What is arguably America's least-well-placed nuclear power plant is leaking radiation into the sea.
The University of Miami has found that the Turkey Point Nuclear Power Plant, located just south of Miami, has caused levels of tritium, a radioactive isotope, in Biscayne Bay to spike to 200-times higher than normal levels.
"This is one of several things we were very worried about," South Miami Mayor Philip Stoddard, who is also a biological sciences professor at Florida International University, told the Miami New Times. "You would have to work hard to find a worse place to put a nuclear plant, right between two national parks and subject to hurricanes and storm surge."
Turkey Point came online in the early 1970s; it supplies power to more than one million homes in South Florida. The new study blames the leaks on the reactor's cooling canals, which were recently found to have caused a massive underground saltwater plume to migrate west, threatening a wellfield that supplies drinking water to the Florida Keys.
Critics alleged the canals began running too hot and salty after Florida Power and Light (FPL), which operates the plant, overhauled two reactors to produce more power, the Miami Herald reports. A judge already recently found that FPL had failed to prevent hundreds of thousands of gallons of wastewater from seeping into the bay.
Mayor Stoddard argues the new study might point to violations of the federal Clean Water Act, and says only two solutions are viable: Building new cooling towers to replace the canals or shutting down the plant, the New Times reports.
"There's a certain validation to critics in seeing this result in the study," he says, "but more importantly, it's now crossed the threshold of federal law here."

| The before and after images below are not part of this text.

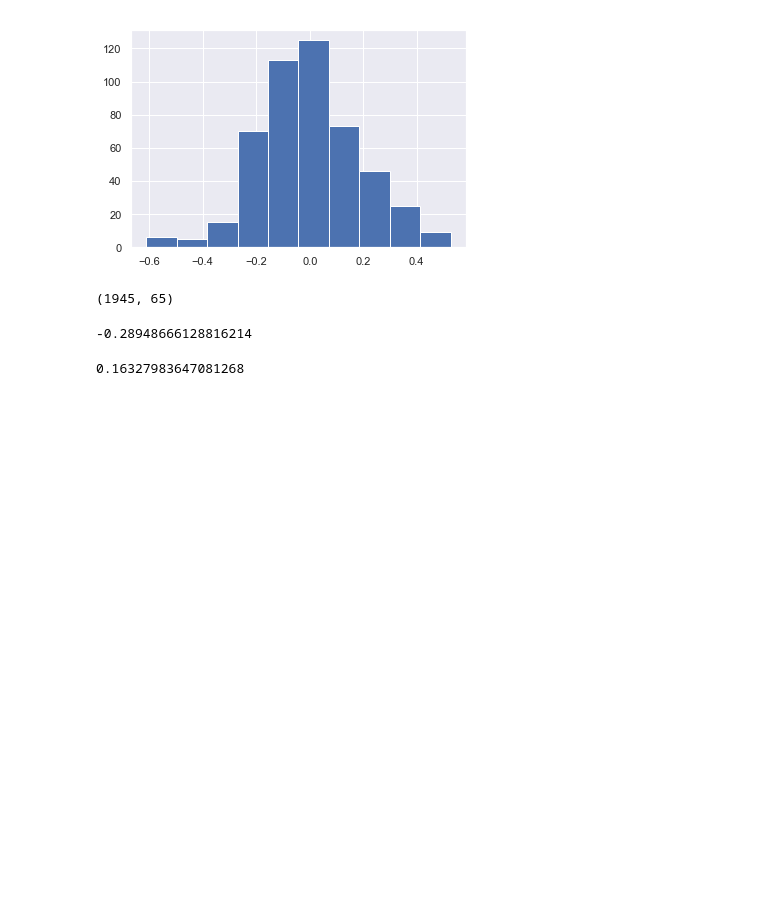
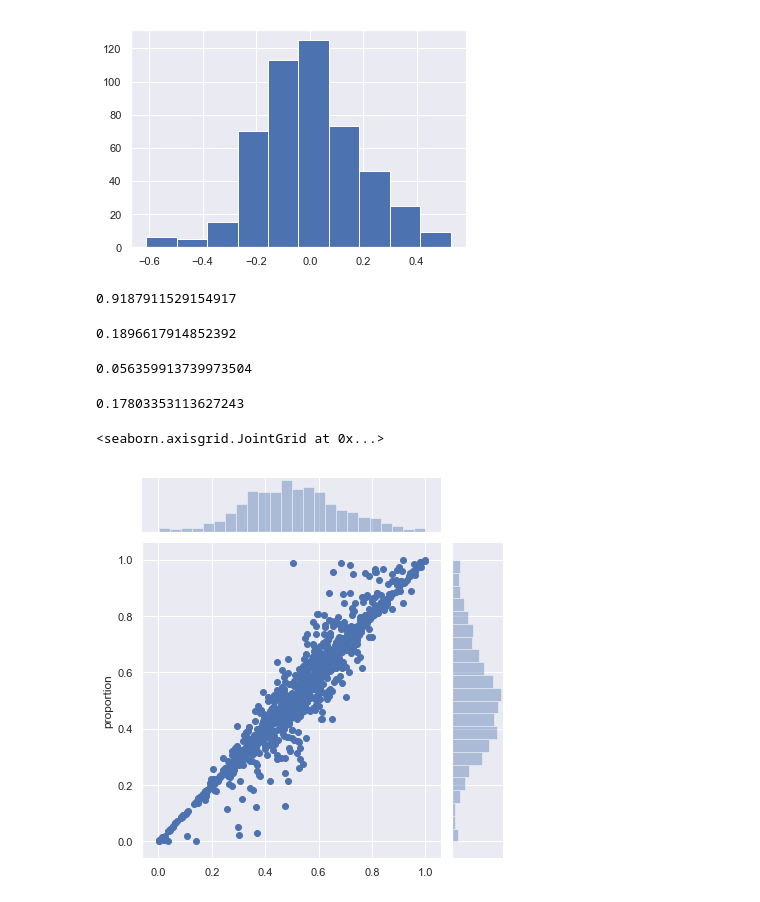
Before and after one commit to maddyobrienjones/project_luther, a Jupyter notebook: poly_model.ipynb, the cells around one changed output. Drawn from its saved outputs; the diff is of its cells as text; code cells hidden in the pictures; blank space fills up the shorter version.

```diff
--- a/poly_model.ipynb
+++ b/poly_model.ipynb
@@ -201,16 +201,27 @@ plt.hist(resl)
  <a list of 10 Patch objects>)
 [figure]
 # %%
-X_train = pd.concat([pd.DataFrame(X_train), pd.DataFrame(X_val)], axis=0)
-y_train = pd.concat([pd.DataFrame(y_train), pd.DataFrame(y_val)], axis=0)
-X_train.shape
+# X_train = pd.concat([pd.DataFrame(X_train), pd.DataFrame(X_val)], axis=0)
+# y_train = pd.concat([pd.DataFrame(y_train), pd.DataFrame(y_val)], axis=0)
+# X_train.shape
-# %% [output]
-(1945, 65)
 # %%
 r.score(poly3.fit_transform(X_train),y_train)
 # %% [output]
--0.28948666128816214
+0.9187911529154917
 # %%
 l.score(poly3.fit_transform(X_train),y_train)
 # %% [output]
-0.16327983647081268
+0.1896617914852392
+# %%
+RMSE(r.predict(poly3.fit_transform(X_train)),y_train)
+# %% [output]
+0.056359913739973504
+# %%
+RMSE(l.predict(poly3.fit_transform(X_train)),y_train)
+# %% [output]
+0.17803353113627243
+# %%
+sns.jointplot(r.predict(poly3.fit_transform(X_train)),y_train)
+# %% [output]
+<seaborn.axisgrid.JointGrid at 0x...>
+[figure, added]
```
Also changed, not shown: parts of 5 cells of this notebook, 4 other files.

Turkey Point is not the sole leaky plant in America. Last month, New York Gov. Andrew Cuomo acknowledged that the state's Indian Point Nuclear facility was leaking tritium into groundwater. Meanwhile, The Vermont Department of Health has noted ongoing investigations into leaks at Vermont Yankee since 2010, while New York’s FitzPatrick Plant has been “plagued by water leaks” in 2014, Gizmodo notes.
FPL is not responding to requests for comment.
Rob covers business, economics and the environment for Fusion. He previously worked at Business Insider. He grew up in Chicago.